- Web document revisions:
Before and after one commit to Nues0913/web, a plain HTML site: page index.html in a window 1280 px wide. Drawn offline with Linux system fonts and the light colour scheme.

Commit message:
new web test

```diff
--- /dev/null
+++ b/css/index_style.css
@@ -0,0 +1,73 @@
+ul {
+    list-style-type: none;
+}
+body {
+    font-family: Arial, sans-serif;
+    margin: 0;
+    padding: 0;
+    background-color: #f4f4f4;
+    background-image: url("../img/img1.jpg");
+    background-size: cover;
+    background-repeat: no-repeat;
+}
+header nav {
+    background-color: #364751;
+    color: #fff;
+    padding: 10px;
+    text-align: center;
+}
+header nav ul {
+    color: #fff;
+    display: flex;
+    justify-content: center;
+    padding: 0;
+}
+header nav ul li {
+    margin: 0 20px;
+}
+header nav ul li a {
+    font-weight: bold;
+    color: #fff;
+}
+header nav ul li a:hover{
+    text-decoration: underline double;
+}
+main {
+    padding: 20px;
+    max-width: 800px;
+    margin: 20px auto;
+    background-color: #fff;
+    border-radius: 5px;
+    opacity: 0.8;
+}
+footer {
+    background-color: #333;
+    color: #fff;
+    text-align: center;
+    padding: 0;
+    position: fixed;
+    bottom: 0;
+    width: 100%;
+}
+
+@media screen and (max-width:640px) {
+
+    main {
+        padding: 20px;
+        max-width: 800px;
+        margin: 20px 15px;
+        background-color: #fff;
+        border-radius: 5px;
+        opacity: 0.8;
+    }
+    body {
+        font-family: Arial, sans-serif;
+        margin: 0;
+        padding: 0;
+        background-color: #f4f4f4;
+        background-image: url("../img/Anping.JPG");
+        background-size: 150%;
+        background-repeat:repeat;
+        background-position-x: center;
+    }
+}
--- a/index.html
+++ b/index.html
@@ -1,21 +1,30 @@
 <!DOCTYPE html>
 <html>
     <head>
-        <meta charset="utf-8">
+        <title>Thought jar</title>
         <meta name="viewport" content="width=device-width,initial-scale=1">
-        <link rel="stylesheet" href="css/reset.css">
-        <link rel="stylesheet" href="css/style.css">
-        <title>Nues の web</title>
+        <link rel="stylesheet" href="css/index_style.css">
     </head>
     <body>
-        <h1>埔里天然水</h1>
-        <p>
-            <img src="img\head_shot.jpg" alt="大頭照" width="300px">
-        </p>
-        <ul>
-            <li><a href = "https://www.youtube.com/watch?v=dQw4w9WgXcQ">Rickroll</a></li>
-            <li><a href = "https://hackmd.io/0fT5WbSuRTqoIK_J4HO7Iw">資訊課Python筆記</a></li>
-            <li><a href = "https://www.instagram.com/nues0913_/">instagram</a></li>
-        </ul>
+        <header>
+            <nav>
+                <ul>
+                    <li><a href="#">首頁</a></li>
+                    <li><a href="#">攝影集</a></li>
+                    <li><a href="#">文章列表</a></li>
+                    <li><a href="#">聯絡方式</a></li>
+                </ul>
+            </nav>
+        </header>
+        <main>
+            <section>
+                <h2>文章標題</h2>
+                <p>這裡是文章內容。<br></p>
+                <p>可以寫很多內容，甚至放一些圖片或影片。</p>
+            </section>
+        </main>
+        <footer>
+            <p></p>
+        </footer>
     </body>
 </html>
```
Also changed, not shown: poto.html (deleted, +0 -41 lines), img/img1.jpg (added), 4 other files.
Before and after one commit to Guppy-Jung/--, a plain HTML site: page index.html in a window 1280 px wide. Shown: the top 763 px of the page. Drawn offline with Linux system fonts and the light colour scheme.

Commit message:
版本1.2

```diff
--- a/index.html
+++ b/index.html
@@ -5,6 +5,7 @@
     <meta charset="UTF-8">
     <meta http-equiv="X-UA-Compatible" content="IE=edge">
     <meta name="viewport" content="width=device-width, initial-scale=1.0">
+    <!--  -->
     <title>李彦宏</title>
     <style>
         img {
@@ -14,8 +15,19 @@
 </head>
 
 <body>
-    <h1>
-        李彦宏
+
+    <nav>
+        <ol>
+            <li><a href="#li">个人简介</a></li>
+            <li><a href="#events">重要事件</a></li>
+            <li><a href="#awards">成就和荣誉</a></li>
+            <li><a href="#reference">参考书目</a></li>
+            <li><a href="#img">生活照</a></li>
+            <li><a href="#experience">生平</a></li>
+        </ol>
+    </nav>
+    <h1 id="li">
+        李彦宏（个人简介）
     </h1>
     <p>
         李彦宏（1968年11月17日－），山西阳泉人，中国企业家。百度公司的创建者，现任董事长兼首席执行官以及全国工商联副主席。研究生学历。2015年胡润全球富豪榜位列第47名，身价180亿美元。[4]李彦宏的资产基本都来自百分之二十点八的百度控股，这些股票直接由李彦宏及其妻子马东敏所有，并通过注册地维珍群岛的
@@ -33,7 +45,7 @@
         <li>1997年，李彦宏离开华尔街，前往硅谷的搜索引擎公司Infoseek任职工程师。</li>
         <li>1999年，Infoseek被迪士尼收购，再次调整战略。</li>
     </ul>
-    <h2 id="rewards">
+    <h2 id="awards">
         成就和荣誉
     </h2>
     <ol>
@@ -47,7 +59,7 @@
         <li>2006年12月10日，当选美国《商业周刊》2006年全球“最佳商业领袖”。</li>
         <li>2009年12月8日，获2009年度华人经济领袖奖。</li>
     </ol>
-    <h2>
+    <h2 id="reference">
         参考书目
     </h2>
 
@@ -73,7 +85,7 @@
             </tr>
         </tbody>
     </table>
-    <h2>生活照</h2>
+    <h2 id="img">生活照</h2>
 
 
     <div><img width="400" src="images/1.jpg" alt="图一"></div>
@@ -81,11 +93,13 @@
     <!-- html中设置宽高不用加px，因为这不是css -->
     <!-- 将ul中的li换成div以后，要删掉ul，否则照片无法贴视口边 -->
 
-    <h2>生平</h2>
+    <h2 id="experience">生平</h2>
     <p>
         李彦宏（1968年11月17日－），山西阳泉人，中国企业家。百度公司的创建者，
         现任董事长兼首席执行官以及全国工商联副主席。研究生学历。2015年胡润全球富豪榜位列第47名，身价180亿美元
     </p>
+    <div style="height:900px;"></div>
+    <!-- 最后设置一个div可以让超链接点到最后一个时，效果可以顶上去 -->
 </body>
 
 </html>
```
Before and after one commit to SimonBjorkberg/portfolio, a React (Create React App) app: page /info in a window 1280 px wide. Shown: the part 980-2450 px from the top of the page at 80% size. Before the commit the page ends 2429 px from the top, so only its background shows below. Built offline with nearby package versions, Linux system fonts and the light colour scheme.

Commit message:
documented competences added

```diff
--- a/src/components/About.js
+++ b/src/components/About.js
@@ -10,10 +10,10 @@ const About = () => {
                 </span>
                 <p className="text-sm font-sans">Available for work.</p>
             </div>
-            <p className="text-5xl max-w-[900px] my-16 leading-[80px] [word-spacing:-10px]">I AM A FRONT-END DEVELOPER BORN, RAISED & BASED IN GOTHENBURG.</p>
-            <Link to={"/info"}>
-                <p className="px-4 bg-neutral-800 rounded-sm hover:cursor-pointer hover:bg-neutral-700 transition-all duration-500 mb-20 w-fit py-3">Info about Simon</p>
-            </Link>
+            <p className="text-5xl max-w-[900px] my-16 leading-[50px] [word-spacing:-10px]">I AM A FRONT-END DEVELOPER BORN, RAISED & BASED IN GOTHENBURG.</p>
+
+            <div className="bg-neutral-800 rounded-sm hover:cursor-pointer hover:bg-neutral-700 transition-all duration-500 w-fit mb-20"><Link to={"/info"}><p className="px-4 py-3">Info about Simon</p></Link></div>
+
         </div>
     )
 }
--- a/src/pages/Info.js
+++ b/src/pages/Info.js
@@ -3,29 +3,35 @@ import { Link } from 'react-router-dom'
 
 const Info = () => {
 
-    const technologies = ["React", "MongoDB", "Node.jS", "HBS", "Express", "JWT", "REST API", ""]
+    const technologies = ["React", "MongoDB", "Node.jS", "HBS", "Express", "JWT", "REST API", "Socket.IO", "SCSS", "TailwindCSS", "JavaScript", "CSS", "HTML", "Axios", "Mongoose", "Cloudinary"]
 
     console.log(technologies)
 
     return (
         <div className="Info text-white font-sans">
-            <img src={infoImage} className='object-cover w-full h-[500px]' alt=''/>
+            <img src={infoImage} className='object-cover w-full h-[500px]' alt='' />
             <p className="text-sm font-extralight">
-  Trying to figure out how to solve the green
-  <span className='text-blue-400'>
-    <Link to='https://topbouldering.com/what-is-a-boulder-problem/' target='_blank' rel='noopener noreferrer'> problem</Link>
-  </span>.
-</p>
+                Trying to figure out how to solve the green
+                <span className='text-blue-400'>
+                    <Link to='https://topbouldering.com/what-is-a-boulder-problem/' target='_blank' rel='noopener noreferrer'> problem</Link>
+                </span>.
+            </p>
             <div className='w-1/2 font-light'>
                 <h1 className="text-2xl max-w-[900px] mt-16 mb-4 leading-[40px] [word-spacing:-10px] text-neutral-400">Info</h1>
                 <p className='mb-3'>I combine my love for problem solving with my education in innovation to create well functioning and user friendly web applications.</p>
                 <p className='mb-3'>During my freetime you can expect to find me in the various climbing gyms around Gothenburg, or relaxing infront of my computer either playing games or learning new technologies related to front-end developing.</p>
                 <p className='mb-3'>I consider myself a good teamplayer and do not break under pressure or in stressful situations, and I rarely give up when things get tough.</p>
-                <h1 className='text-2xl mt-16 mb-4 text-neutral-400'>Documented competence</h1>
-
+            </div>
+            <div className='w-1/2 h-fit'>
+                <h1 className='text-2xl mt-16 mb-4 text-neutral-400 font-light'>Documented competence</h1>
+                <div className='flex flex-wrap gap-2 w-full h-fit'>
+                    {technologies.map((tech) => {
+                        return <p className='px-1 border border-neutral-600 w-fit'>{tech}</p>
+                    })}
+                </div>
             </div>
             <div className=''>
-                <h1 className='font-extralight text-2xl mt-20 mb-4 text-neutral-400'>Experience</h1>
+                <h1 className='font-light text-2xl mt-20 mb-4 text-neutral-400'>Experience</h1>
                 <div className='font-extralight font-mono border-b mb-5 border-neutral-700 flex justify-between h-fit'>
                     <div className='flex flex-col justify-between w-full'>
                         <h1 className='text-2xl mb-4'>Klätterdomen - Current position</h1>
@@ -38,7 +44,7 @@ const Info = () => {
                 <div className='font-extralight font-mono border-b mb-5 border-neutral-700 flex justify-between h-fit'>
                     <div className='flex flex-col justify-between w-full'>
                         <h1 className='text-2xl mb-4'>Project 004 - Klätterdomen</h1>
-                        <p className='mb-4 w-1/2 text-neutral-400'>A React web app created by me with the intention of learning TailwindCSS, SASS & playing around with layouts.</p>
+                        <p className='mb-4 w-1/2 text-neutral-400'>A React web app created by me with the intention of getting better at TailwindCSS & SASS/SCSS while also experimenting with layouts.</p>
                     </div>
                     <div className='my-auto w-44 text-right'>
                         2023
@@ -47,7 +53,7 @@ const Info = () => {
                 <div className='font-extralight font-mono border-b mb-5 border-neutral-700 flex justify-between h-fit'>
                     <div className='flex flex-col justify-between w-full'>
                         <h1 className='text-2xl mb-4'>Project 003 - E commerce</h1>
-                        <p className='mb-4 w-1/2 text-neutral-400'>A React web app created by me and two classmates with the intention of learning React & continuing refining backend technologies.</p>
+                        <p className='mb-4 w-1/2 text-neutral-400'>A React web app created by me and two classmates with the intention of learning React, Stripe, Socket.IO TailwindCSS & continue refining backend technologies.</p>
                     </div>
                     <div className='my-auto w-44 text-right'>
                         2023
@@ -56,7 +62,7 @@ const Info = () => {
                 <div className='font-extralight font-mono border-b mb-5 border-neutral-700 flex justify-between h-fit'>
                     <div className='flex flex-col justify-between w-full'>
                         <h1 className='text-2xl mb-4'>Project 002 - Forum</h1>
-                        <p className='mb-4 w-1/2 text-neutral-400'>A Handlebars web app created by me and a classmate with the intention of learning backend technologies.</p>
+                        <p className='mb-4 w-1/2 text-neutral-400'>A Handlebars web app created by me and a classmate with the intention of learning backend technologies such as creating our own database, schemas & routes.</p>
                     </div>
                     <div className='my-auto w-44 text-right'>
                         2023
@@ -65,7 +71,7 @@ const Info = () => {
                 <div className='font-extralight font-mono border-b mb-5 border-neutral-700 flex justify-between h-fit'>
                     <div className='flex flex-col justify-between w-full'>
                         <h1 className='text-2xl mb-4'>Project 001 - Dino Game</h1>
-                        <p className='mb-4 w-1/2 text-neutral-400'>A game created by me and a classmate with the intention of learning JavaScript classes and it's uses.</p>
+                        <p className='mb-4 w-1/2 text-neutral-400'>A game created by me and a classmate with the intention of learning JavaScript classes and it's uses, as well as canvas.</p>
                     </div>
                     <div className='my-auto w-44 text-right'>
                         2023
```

- What the task asks:
Search the records for the word "technologies" and return every line that holds it.

- Task answer:
-    const technologies = ["React", "MongoDB", "Node.jS", "HBS", "Express", "JWT", "REST API", ""]
+    const technologies = ["React", "MongoDB", "Node.jS", "HBS", "Express", "JWT", "REST API", "Socket.IO", "SCSS", "TailwindCSS", "JavaScript", "CSS", "HTML", "Axios", "Mongoose", "Cloudinary"]
     console.log(technologies)
                 <p className='mb-3'>During my freetime you can expect to find me in the various climbing gyms around Gothenburg, or relaxing infront of my computer either playing games or learning new technologies related to front-end developing.</p>
+                    {technologies.map((tech) => {
-                        <p className='mb-4 w-1/2 text-neutral-400'>A React web app created by me and two classmates with the intention of learning React & continuing refining backend technologies.</p>
+                        <p className='mb-4 w-1/2 text-neutral-400'>A React web app created by me and two classmates with the intention of learning React, Stripe, Socket.IO TailwindCSS & continue refining backend technologies.</p>
-                        <p className='mb-4 w-1/2 text-neutral-400'>A Handlebars web app created by me and a classmate with the intention of learning backend technologies.</p>
+                        <p className='mb-4 w-1/2 text-neutral-400'>A Handlebars web app created by me and a classmate with the intention of learning backend technologies such as creating our own database, schemas & routes.</p>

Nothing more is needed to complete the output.